Department of Communication Disorders, University of Canterbury, Christchurch, New Zealand (Drs Grawburg and Howe); and School of Health and Rehabilitation Sciences, Faculty of Health and Behavioural Sciences, The University of Queensland, Queensland, Australia (Drs Worrall and Scarinci). Dr Grawburg is now with the Bay of Plenty District Health Board, Tauranga, New Zealand. Dr Howe is now with the School of Audiology & Speech Sciences, Faculty of Medicine, The University of British Columbia, British Columbia, Vancouver, British Columbia, Canada.

Corresponding Author: Meghann Grawburg, PhD, Speech-Language Therapy Department, Bay of Plenty District Health Board, Private Bag 12024. Tauranga 3143, New Zealand (mgrawburg@gmail.com).

This research was supported by a grant from The Tavistock Trust for Aphasia, the New Zealand Speech–Language Therapists' Association, and the College of Science, University of Canterbury. The authors thank Dr Karen Brewer for assistance in manuscript preparation and Dr Chi-Wen Chien for assistance in data analysis.

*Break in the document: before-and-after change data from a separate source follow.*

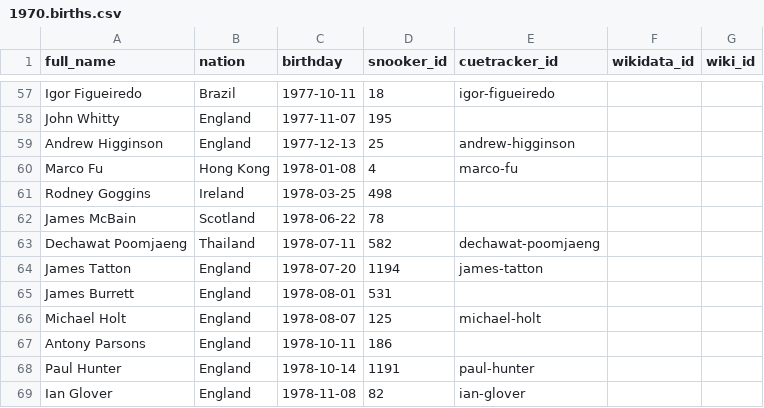
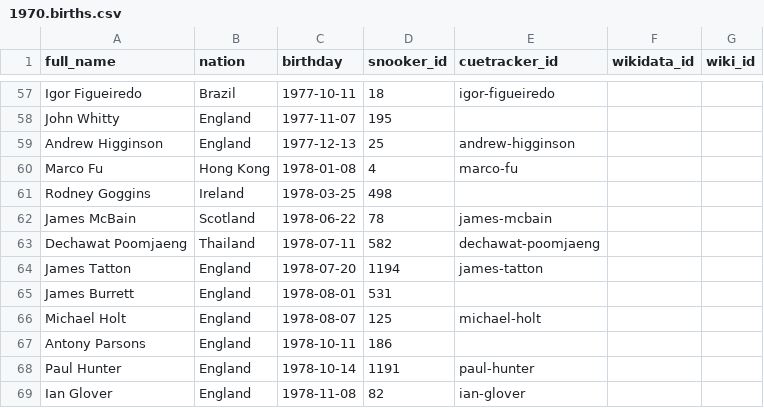
Before and after one commit to dreamerminsk/wiki-langs, a CSV file: players/1970.births.csv, drawn as a sheet; only a part is shown, gaps mark what is left out.

```diff
--- a/players/1970.births.csv
+++ b/players/1970.births.csv
@@ -61,3 +61,3 @@ Marco Fu,Hong Kong,1978-01-08,4,marco-fu,,
 Rodney Goggins,Ireland,1978-03-25,498,,,
-James McBain,Scotland,1978-06-22,78,,,
+James McBain,Scotland,1978-06-22,78,james-mcbain,,
 Dechawat Poomjaeng,Thailand,1978-07-11,582,dechawat-poomjaeng,,
```
Also changed, not shown: countries/codes/en.csv, players/0000.births.csv, 1 other file.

All the authors have indicated that they have no financial and no nonfinancial relationships to disclose.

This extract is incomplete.